. PeteW

Umair Haque's latest post in the Harvard Business Review gives us some things to think about--especially for Local Marketplace. Could MP/LMP help enable the roots of the real recovery to grow and flourish?

Read the article and let me know what you think:


types of digital user cultures (UK study)

. PeteW

billed as the first digital anthropology report (really?) examining types of digital user cultures--UK study: http://bit.ly/dirFA1

The 8 Signs of Executive Commitment to Customer Experience

. PeteW

Are you an executive leading customer experience initiatives for your company?

You may want to check out Forrester's e-book (free download) on the 8 signs of executive commitment to customer experience. http://bit.ly/47LRgp

Includes a self-test that can facilitate discussions. What’s your exec team’s score on the 8 signs?

Games, learning, and behavior change--

. PeteW

Over the years, there's been many attempts at using video games for learning and behavioral change.

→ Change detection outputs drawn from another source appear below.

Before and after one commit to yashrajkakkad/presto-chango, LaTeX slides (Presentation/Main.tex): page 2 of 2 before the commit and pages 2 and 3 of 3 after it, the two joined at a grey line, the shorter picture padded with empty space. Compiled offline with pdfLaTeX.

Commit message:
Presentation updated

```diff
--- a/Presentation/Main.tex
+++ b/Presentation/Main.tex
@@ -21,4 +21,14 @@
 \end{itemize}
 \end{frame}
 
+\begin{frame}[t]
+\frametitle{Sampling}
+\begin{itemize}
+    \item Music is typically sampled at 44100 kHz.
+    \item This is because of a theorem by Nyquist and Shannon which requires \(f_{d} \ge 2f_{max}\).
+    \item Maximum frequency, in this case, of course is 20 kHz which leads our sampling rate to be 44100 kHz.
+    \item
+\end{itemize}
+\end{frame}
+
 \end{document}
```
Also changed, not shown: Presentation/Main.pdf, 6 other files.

Jay Parkinson (of Hello Health) found this example from the 70's for "Tooth Protectors", sponsored by Johnson & Johnson for Atari 2600.

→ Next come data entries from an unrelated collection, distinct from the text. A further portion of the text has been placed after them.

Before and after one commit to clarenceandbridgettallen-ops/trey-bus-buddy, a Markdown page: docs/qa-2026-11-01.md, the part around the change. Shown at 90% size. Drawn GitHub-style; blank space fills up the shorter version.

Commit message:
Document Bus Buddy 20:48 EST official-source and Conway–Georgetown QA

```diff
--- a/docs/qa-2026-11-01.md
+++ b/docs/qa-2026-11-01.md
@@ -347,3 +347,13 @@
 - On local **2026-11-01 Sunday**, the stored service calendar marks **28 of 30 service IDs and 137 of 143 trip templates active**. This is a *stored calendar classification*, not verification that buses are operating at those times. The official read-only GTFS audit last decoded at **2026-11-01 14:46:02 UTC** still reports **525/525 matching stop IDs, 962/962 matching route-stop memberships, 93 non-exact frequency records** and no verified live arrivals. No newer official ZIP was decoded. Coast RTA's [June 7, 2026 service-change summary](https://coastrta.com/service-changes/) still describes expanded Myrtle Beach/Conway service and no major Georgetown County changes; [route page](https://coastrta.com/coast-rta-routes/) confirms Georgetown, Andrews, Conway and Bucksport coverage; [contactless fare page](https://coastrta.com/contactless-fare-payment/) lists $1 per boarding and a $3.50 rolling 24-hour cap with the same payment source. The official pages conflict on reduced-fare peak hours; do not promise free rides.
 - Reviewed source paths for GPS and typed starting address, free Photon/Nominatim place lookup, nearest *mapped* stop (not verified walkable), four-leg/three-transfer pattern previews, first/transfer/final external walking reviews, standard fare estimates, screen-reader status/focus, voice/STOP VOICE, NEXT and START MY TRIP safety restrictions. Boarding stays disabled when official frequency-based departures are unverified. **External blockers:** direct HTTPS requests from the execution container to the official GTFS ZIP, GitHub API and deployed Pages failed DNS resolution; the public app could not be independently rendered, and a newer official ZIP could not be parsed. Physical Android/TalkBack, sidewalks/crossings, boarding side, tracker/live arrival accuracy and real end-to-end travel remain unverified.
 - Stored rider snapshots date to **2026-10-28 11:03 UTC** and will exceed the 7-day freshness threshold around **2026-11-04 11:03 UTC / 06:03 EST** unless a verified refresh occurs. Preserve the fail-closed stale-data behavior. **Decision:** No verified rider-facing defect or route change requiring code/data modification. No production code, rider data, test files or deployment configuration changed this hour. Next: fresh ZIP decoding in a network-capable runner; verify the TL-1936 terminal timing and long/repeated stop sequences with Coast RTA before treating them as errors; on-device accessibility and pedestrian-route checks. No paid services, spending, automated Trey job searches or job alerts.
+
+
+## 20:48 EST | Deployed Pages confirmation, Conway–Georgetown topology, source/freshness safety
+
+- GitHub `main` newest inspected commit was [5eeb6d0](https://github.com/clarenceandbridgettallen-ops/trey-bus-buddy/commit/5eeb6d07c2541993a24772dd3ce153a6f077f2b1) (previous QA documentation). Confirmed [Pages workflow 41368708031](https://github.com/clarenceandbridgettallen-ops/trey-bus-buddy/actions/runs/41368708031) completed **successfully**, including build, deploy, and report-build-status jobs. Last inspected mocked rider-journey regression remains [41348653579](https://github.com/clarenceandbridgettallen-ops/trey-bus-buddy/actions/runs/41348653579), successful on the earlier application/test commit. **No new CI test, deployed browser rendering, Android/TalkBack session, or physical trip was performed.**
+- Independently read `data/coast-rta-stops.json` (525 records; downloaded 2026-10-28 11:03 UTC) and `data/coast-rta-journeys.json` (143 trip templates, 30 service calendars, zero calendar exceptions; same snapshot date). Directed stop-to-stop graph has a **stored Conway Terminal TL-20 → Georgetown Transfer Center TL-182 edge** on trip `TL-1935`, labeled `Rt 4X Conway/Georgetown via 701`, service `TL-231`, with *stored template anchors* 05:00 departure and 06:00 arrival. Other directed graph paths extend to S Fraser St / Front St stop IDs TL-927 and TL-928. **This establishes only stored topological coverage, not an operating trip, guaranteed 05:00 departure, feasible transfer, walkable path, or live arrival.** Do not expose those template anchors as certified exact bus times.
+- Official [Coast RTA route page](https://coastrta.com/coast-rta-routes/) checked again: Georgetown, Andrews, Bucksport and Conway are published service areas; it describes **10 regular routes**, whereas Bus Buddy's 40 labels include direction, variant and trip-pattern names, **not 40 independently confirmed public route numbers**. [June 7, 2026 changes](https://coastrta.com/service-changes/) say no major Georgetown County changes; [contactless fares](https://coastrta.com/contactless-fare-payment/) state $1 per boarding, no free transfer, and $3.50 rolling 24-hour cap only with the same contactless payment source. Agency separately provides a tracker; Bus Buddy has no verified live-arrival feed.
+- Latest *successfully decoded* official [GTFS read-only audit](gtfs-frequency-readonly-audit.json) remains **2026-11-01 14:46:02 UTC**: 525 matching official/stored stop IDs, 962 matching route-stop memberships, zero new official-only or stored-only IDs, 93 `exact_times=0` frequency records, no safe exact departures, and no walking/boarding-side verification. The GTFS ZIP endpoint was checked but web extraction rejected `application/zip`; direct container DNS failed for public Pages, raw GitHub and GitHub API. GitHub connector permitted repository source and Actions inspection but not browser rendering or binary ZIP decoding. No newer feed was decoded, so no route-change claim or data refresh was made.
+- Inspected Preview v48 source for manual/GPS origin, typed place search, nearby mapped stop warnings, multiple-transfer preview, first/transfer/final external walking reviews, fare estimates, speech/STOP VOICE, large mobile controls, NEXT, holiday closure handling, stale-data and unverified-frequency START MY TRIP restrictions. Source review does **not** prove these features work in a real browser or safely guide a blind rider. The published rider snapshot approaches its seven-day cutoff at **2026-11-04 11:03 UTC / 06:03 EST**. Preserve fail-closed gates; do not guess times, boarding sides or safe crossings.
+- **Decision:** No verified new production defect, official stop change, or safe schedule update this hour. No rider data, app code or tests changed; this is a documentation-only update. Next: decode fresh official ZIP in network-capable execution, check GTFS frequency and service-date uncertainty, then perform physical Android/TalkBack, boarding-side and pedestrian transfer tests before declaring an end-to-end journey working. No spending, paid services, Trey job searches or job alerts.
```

What do you think? After 30 years, why hasn't anyone been able to make things like protecting teeth or treating diabetes cool? ...or have they? What do you think?